HC Deb 06 February 1990 vol 166 cc758-60
Q4. Mr. John Browne

To ask the Prime Minister is she will list her official engagements for Tuesday 6 February.

The Prime Minister

I refer my hon. Friend to the reply that I gave some moments ago.

Mr. Browne

Does my right hon. Friend accept that in the United Kingdom cot deaths claim roughly 2,000 babies' lives each year and that the presence of certain fire resistant and preservative chemicals in cot mattresses appear to be the common cause? Will she agree to speed up the Government chemist's inquiry and, in the mean time, issue a Government warning to parents as a matter of urgency?

The Prime Minister

I share the great concern of parents and Health Service staff about the incidence of unexplained cot deaths, the suddenness of which is especially tragic for the families. The Department of Health has promptly commissioned the laboratory of the Government chemist to undertake a scientific assessment, which is under way. I understand that, so far, those tests have not reproduced the result obtained by the independent researcher who proposed a link with fire-resistant chemicals. We shall, of course, consider whether it would be right to issue warnings in the light of the scientific assessment currently being undertaken—[HON. MEMBERS: "Come on!"] One was concerned to get an accurate assessment of the report; Opposition Members perhaps are not.
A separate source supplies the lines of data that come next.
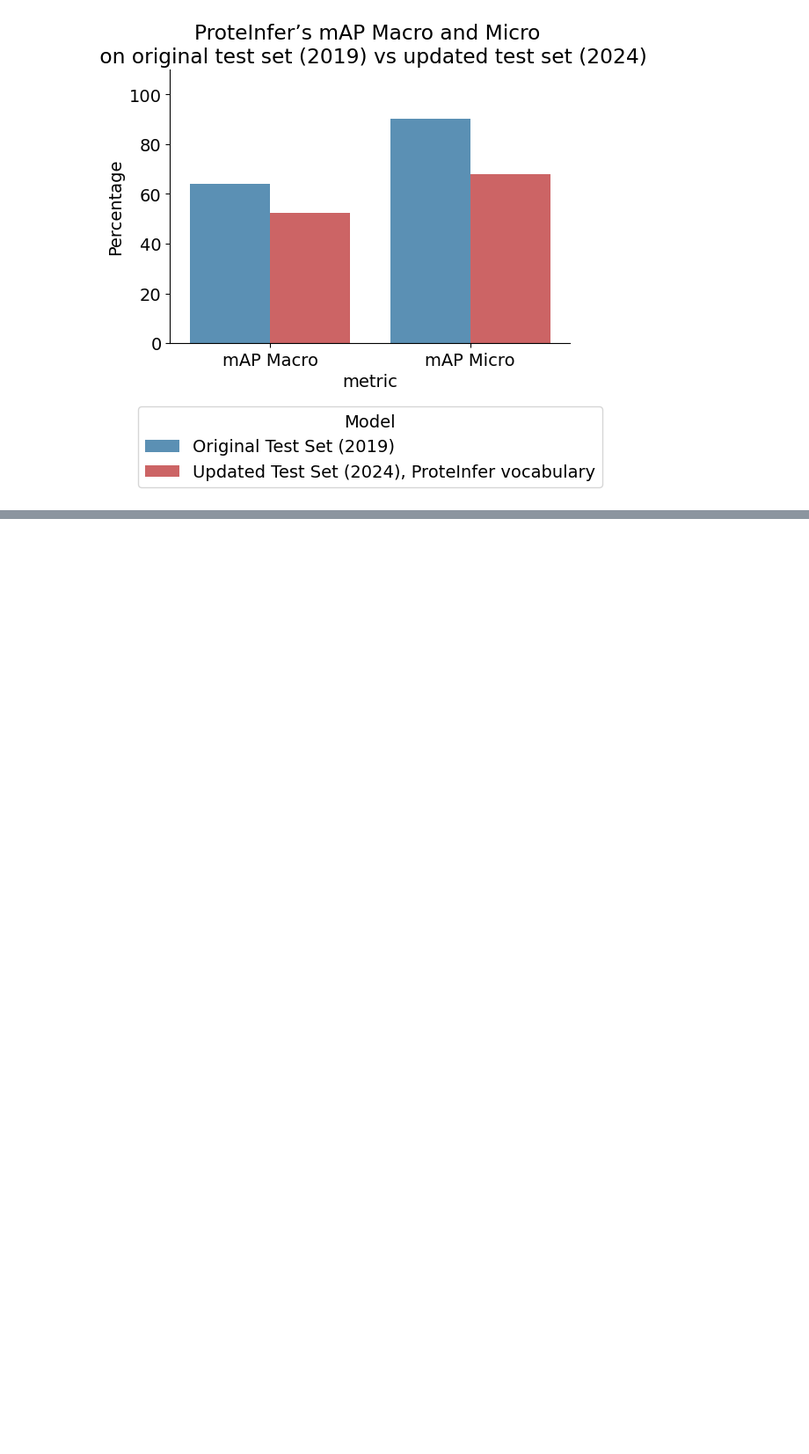
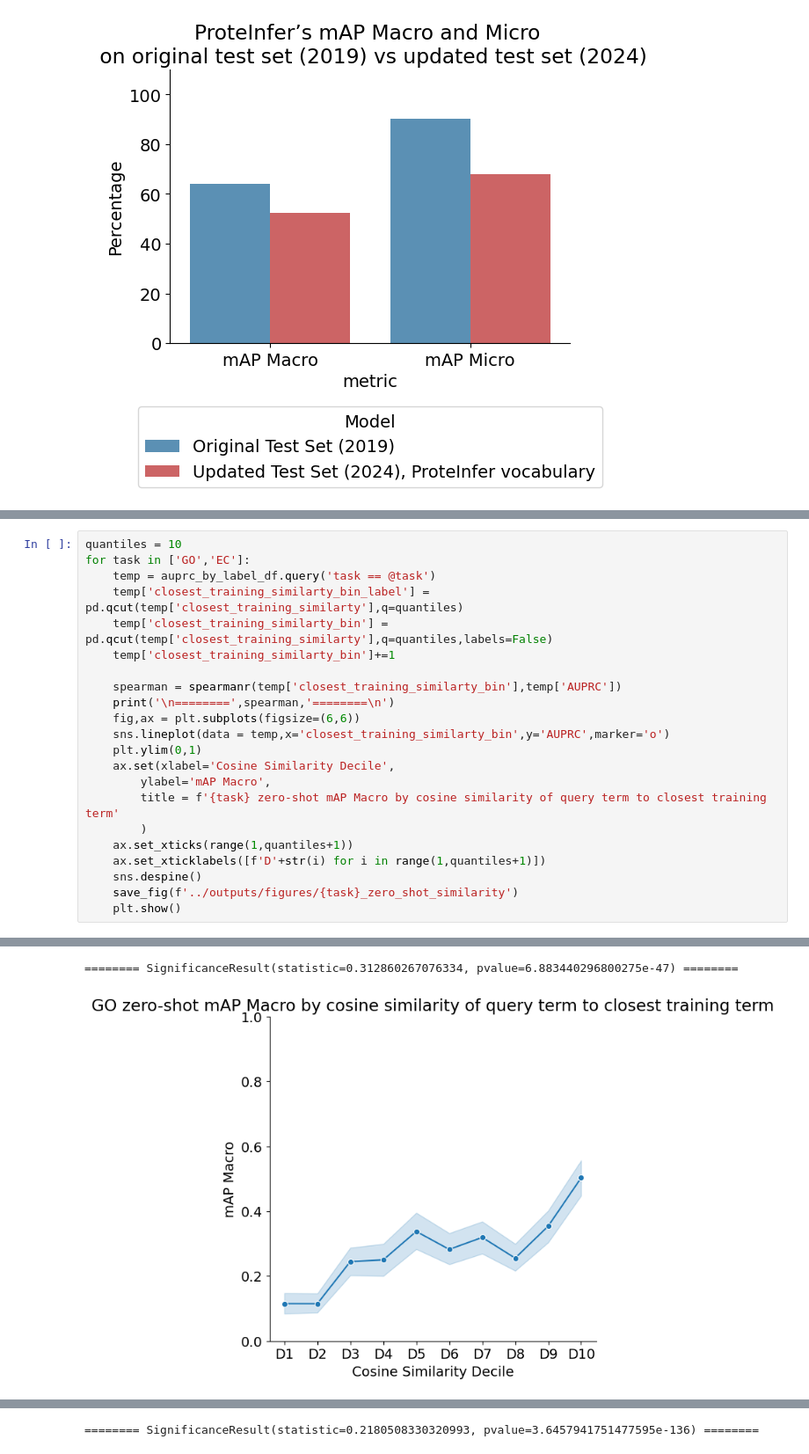
Before and after one commit to microsoft/protnote, a Jupyter notebook: notebooks/Results.ipynb, the cells around one changed output, grey strips where cells are left out. Shown at 88% size. Cells and saved outputs as stored; diff of their text form; blank space fills up the shorter version.

```diff
--- a/notebooks/Results.ipynb
+++ b/notebooks/Results.ipynb
@@ -799,0 +1209,23 @@ plt.show()
+# %%
+quantiles = 10
+for task in ['GO','EC']:
+    temp = auprc_by_label_df.query('task == @task')
+    temp['closest_training_similarty_bin_label'] = pd.qcut(temp['closest_training_similarty'],q=quantiles)
+    temp['closest_training_similarty_bin'] = pd.qcut(temp['closest_training_similarty'],q=quantiles,labels=False)
+    temp['closest_training_similarty_bin']+=1
+
+    spearman = spearmanr(temp['closest_training_similarty_bin'],temp['AUPRC'])
+    print('\n========',spearman,'========\n')
+    fig,ax = plt.subplots(figsize=(6,6))
+    sns.lineplot(data = temp,x='closest_training_similarty_bin',y='AUPRC',marker='o')
+    plt.ylim(0,1)
+    ax.set(xlabel='Cosine Similarity Decile',
+        ylabel='mAP Macro',
+        title = f'{task} zero-shot mAP Macro by cosine similarity of query term to closest training term'
+        )
+    ax.set_xticks(range(1,quantiles+1))
+    ax.set_xticklabels([f'D'+str(i) for i in range(1,quantiles+1)])
+    sns.despine()
+    save_fig(f'../outputs/figures/{task}_zero_shot_similarity')
+    plt.show()
+# %% [output]
@@ -799,0 +1247,2 @@ plt.show()
+======== SignificanceResult(statistic=0.312860267076334, pvalue=6.883440296800275e-47) ========
+[figure, added]
@@ -799,0 +1264 @@ plt.show()
+======== SignificanceResult(statistic=0.2180508330320993, pvalue=3.6457941751477595e-136) ========
```
Also changed, not shown: parts of 33 cells of this notebook.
Mr. Ashdown

Is the Prime Minister aware that, despite his welcome speech on Friday, President de Klerk's Government today kicked out two British journalists—Mr. Paul Weaver of Today and Mr. Gareth Forby of Independent Radio News—apparently for unwelcome reporting of the Gatting cricket tour? Will the Prime Minister now realise that this is not the time to relinquish sanctions but the time to continue international action until a true democracy is established and Mr. Nelson Mandela and his people are free?

The Prime Minister

President de Klerk's speech was very widely welcomed—I believe the world over. As we agreed both at the last meeting of the European Community and in the Commonwealth, it is necessary to have encouragement for such steps as well as chastisement for what has not yet been done. We believe that when Mr. Mandela is released it would be advisable to relax some of the very minor sanctions that we have—in particular, the voluntary ban on new investment.

The right hon. Member referred to the two journalists. As he knows, President de Klerk announced on 2 February that the state of emergency would be fully lifted as soon as circumstances on the ground permitted. We support the freedom of the press and we have told the South African authorities that we regret the expulsions. Perhaps the right hon. Gentleman will look at the reasons that have been given for the expulsions. I am advised that one of the journalists entered South Africa as a tourist, failing to obtain the necessary brand of visa and permit. The other gave a first-person account of a demonstration at Johannesburg airport that greeted the cricket tourists' arrival but it later transpired that he had not been present. I emphasise that that is the explanation that the South Africans have given of the incident.